DOWN AND OUT IN L.A.
Jeremy Roenick, who is in Toronto on Tuesday for the Los Angeles Kings' lone match against the Leafs this season, is finding that life in Hollywood is not all glitz and glamour.
Few during the lockout were as outspoken as Roenick, who told anyone who would listen the on-ice product had to be cleaned up drastically. Now if only Roenick could enjoy it. Going into last night, he had 11 points in 24 games and overall he has not been pleased with himself.
"I haven't felt comfortable on the ice since Day 1," Roenick said. "Is my game where it was three years ago, or two years ago? No. Will it be? I really don't know.
"I'm not happy with the way I've been playing, not at all. But I'll stay with it and I'll stay patient."
Roenick is in the final year of a deal that pays him $4.94 million US this season and the Kings aren't going to be patient forever.
"I think the year off has been a problem, no question," coach Andy Murray said. "We've shown him the respect we need to show him, but he is the guy who has to get his game going."

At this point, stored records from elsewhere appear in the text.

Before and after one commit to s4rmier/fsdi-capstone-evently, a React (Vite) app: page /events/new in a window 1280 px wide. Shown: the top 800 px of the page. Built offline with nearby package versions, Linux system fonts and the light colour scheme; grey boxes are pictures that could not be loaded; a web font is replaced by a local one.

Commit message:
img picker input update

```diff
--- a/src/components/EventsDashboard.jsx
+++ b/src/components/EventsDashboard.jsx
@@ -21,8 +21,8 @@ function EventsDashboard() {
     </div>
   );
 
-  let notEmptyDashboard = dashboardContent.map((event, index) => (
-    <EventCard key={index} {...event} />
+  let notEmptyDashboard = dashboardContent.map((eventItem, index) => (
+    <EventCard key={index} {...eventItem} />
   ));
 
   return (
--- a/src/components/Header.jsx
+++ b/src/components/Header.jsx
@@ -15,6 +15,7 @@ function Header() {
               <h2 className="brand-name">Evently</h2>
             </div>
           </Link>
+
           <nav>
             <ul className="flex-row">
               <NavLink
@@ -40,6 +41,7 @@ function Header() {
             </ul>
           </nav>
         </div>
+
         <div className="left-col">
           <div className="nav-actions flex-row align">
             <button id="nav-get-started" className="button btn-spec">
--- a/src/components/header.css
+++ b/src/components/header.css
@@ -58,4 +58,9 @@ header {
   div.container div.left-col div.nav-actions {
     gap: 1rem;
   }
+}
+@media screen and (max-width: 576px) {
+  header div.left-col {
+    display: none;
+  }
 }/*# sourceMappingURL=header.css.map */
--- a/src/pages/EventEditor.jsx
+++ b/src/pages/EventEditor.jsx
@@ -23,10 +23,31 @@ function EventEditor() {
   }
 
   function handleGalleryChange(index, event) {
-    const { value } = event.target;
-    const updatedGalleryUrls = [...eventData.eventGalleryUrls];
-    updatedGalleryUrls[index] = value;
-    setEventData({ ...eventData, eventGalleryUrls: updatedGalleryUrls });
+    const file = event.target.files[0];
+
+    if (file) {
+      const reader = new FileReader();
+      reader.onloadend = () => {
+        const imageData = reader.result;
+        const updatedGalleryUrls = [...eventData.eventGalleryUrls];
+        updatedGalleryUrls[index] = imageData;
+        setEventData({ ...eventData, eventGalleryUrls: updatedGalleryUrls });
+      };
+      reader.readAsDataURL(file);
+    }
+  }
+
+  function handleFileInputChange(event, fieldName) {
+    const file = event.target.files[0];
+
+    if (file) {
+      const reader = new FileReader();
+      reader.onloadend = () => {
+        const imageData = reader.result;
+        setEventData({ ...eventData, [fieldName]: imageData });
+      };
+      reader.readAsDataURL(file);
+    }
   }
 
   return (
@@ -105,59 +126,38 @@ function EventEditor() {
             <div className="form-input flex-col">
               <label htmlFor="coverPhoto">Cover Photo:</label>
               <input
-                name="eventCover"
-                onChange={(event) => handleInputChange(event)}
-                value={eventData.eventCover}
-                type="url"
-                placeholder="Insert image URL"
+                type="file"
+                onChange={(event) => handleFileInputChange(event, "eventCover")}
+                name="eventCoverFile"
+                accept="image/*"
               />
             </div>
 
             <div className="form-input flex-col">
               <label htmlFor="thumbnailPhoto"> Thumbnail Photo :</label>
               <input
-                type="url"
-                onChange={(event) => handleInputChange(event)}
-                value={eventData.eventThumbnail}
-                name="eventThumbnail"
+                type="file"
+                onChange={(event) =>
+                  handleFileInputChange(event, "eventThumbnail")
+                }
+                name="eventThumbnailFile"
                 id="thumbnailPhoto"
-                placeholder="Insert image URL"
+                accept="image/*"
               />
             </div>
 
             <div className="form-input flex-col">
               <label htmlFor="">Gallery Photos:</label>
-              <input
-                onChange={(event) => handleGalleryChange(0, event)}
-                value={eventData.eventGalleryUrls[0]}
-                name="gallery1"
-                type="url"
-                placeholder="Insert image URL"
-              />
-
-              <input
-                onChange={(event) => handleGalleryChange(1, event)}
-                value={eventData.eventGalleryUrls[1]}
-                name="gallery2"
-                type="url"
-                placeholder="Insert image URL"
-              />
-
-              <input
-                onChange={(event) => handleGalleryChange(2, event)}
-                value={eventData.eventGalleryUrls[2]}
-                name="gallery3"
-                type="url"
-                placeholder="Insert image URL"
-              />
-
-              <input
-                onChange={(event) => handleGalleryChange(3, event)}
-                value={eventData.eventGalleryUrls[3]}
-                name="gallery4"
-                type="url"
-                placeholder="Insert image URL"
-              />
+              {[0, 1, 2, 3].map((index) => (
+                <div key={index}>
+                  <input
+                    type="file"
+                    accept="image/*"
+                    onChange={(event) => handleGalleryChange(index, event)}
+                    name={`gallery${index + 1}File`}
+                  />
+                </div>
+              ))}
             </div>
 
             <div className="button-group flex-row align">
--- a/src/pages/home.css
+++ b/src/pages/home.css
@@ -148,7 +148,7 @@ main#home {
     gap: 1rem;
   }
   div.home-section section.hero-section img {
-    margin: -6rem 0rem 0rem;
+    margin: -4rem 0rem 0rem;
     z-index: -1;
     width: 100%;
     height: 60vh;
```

MEANWHILE, IN MOTOWN ...
Another quiet-challenged veteran, Brendan Shanahan, can't get enough of the new NHL that he championed. Shanahan, who helped put forth the open concept, has 15 goals for the Detroit Red Wings, just 10 less than he had in 2003-04.
"I was concerned (about the layoff because of the lockout)," the 36-year-old Mimico native said. "But I worked hard and just made sure if things changed it was not going to be because I was out of shape."
Does anyone like the Kings' Sean Avery? After he was boarded from behind by Avery on Wednesday, Mark Bell of the Chicago Blackhawks said: "We have a long feud going back to junior. Some day there's going to be no referee in the middle of us and I'm going to take care of him." ... Wings coach Mike Babcock does not buy the idea Steve Yzerman is close to retiring. "Sometimes as a coach you're the last to know, but I don't think that (Yzerman is thinking about retiring)." ... Montreal Canadiens players expressed relief when Joe Thornton was traded out of their division and conference, but in his final 15 games against Montreal in a Boston Bruins sweater (including playoffs), Thornton had one assist ... The next time someone says the schedule is compressed because of the Olympics, don't bite. The Canadiens have a week off after tonight, the Philadelphia Flyers had a week off in October and the Ottawa Senators would have had a week off if not for playing a rescheduled game this Monday in Florida. It's not right that some teams get a week off and others do not.